## Activity
Reproduce the lines below exactly. Skip images.

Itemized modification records
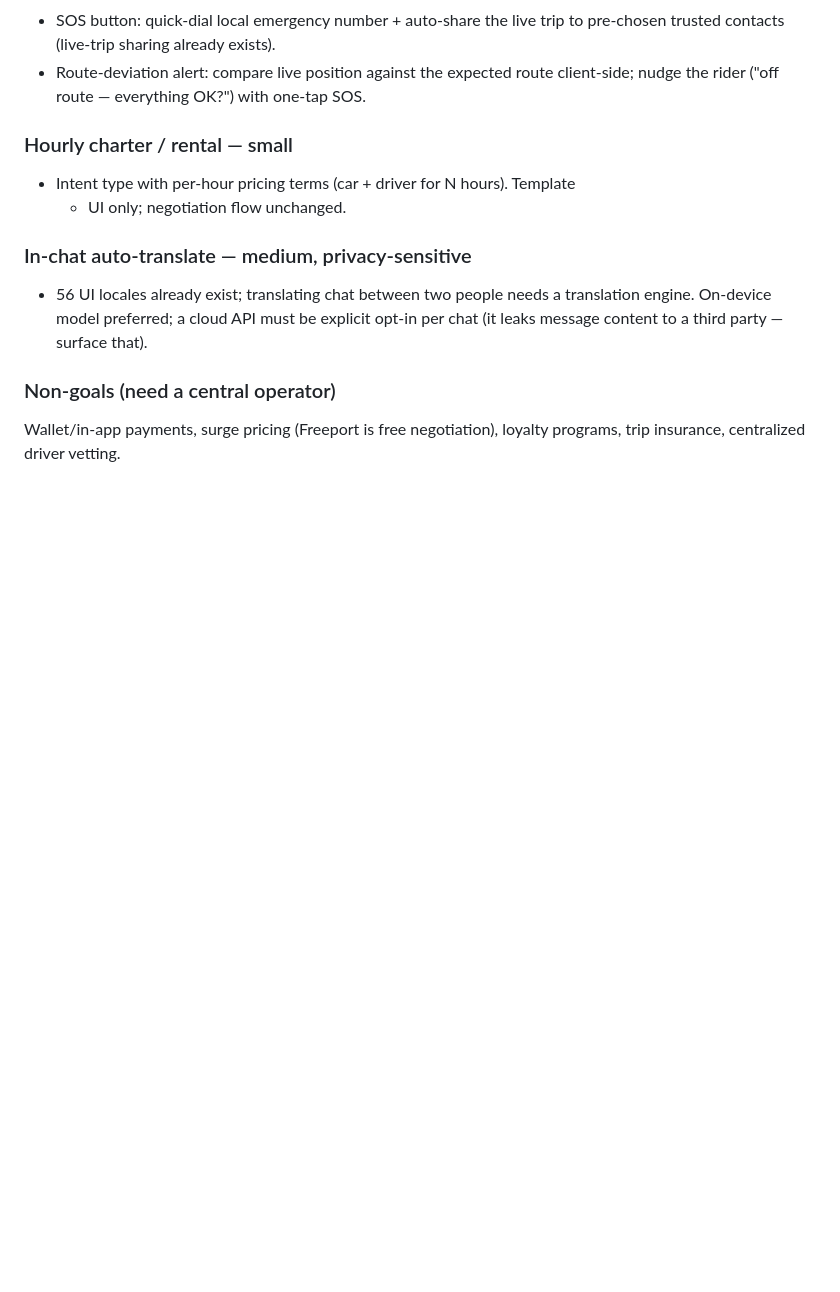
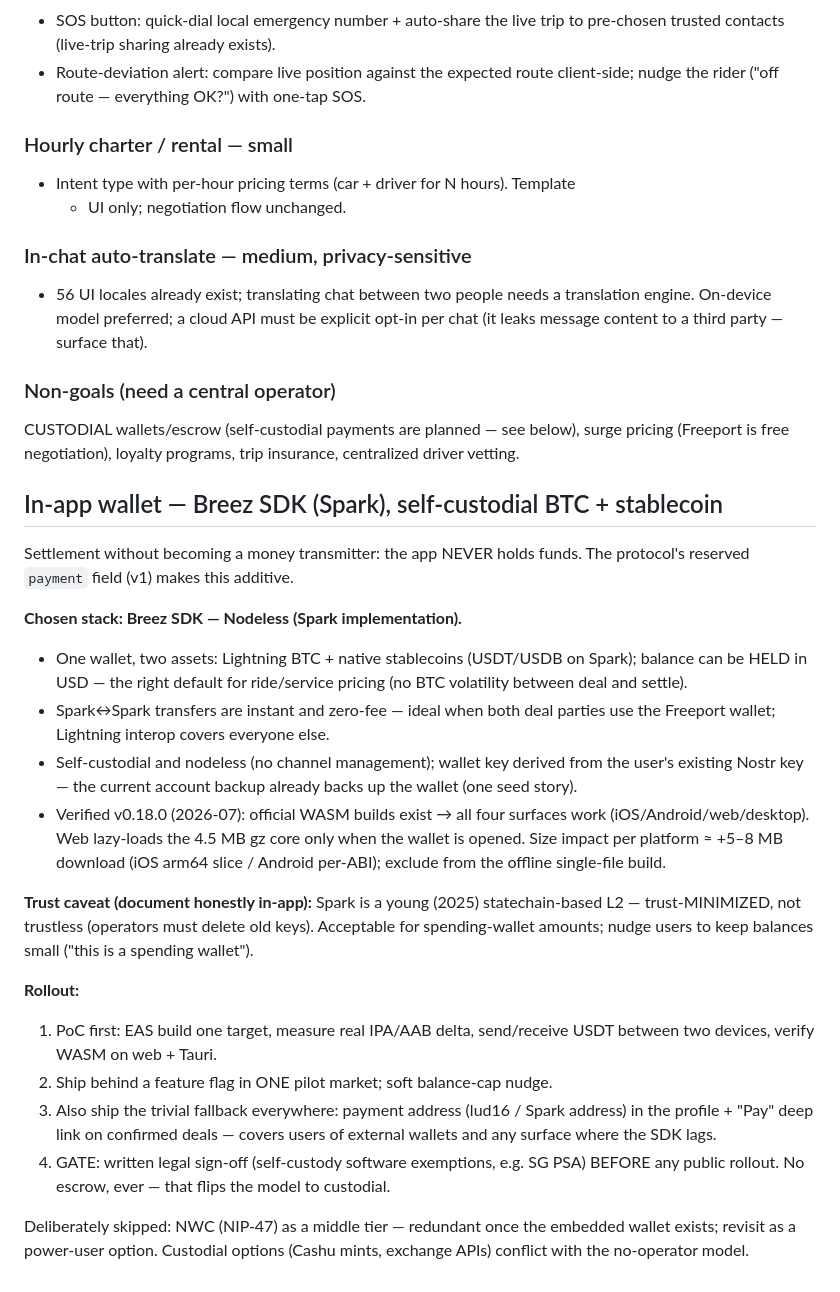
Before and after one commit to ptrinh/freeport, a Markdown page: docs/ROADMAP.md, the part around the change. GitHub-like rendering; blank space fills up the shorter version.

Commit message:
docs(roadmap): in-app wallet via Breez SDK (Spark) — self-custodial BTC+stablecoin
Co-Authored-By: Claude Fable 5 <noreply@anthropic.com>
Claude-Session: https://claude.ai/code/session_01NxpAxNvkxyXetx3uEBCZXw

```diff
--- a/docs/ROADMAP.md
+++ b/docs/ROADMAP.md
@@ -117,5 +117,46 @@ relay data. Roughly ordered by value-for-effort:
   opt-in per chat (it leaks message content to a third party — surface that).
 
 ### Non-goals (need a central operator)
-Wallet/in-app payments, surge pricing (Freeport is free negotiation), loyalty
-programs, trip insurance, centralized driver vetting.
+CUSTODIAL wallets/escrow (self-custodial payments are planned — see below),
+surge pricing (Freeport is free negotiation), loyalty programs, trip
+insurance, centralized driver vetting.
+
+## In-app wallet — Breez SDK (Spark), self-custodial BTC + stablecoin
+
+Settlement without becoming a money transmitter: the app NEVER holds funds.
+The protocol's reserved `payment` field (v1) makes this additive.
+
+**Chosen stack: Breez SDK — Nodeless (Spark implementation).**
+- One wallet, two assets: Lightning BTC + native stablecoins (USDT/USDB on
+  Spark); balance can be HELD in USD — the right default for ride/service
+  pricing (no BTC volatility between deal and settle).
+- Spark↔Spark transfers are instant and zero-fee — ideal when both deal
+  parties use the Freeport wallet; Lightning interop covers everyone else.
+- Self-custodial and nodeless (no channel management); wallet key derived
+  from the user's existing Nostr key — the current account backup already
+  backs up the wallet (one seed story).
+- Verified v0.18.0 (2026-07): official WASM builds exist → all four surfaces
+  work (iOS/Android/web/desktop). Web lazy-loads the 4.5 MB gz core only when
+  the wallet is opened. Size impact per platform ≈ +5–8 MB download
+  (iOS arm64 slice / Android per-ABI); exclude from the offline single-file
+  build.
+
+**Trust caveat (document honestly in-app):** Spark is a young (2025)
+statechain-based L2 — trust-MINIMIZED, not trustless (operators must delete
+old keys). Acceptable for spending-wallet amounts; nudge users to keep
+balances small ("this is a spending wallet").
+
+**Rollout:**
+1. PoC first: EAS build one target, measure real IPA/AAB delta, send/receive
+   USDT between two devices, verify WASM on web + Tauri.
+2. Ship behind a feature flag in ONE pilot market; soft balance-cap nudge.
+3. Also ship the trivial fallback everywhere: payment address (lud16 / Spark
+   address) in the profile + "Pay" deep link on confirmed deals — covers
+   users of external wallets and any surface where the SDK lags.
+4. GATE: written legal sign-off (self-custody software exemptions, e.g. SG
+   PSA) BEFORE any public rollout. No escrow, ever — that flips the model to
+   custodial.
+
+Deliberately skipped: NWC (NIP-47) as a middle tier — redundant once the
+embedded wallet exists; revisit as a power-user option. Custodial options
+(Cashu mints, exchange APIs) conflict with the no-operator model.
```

## Finished exercise
Before and after one commit to ptrinh/freeport, a Markdown page: docs/ROADMAP.md, the part around the change. GitHub-like rendering; blank space fills up the shorter version.

Commit message:
docs(roadmap): in-app wallet via Breez SDK (Spark) — self-custodial BTC+stablecoin
Co-Authored-By: Claude Fable 5 <noreply@anthropic.com>
Claude-Session: https://claude.ai/code/session_01NxpAxNvkxyXetx3uEBCZXw

```diff
--- a/docs/ROADMAP.md
+++ b/docs/ROADMAP.md
@@ -117,5 +117,46 @@ relay data. Roughly ordered by value-for-effort:
   opt-in per chat (it leaks message content to a third party — surface that).
 
 ### Non-goals (need a central operator)
-Wallet/in-app payments, surge pricing (Freeport is free negotiation), loyalty
-programs, trip insurance, centralized driver vetting.
+CUSTODIAL wallets/escrow (self-custodial payments are planned — see below),
+surge pricing (Freeport is free negotiation), loyalty programs, trip
+insurance, centralized driver vetting.
+
+## In-app wallet — Breez SDK (Spark), self-custodial BTC + stablecoin
+
+Settlement without becoming a money transmitter: the app NEVER holds funds.
+The protocol's reserved `payment` field (v1) makes this additive.
+
+**Chosen stack: Breez SDK — Nodeless (Spark implementation).**
+- One wallet, two assets: Lightning BTC + native stablecoins (USDT/USDB on
+  Spark); balance can be HELD in USD — the right default for ride/service
+  pricing (no BTC volatility between deal and settle).
+- Spark↔Spark transfers are instant and zero-fee — ideal when both deal
+  parties use the Freeport wallet; Lightning interop covers everyone else.
+- Self-custodial and nodeless (no channel management); wallet key derived
+  from the user's existing Nostr key — the current account backup already
+  backs up the wallet (one seed story).
+- Verified v0.18.0 (2026-07): official WASM builds exist → all four surfaces
+  work (iOS/Android/web/desktop). Web lazy-loads the 4.5 MB gz core only when
+  the wallet is opened. Size impact per platform ≈ +5–8 MB download
+  (iOS arm64 slice / Android per-ABI); exclude from the offline single-file
+  build.
+
+**Trust caveat (document honestly in-app):** Spark is a young (2025)
+statechain-based L2 — trust-MINIMIZED, not trustless (operators must delete
+old keys). Acceptable for spending-wallet amounts; nudge users to keep
+balances small ("this is a spending wallet").
+
+**Rollout:**
+1. PoC first: EAS build one target, measure real IPA/AAB delta, send/receive
+   USDT between two devices, verify WASM on web + Tauri.
+2. Ship behind a feature flag in ONE pilot market; soft balance-cap nudge.
+3. Also ship the trivial fallback everywhere: payment address (lud16 / Spark
+   address) in the profile + "Pay" deep link on confirmed deals — covers
+   users of external wallets and any surface where the SDK lags.
+4. GATE: written legal sign-off (self-custody software exemptions, e.g. SG
+   PSA) BEFORE any public rollout. No escrow, ever — that flips the model to
+   custodial.
+
+Deliberately skipped: NWC (NIP-47) as a middle tier — redundant once the
+embedded wallet exists; revisit as a power-user option. Custodial options
+(Cashu mints, exchange APIs) conflict with the no-operator model.
```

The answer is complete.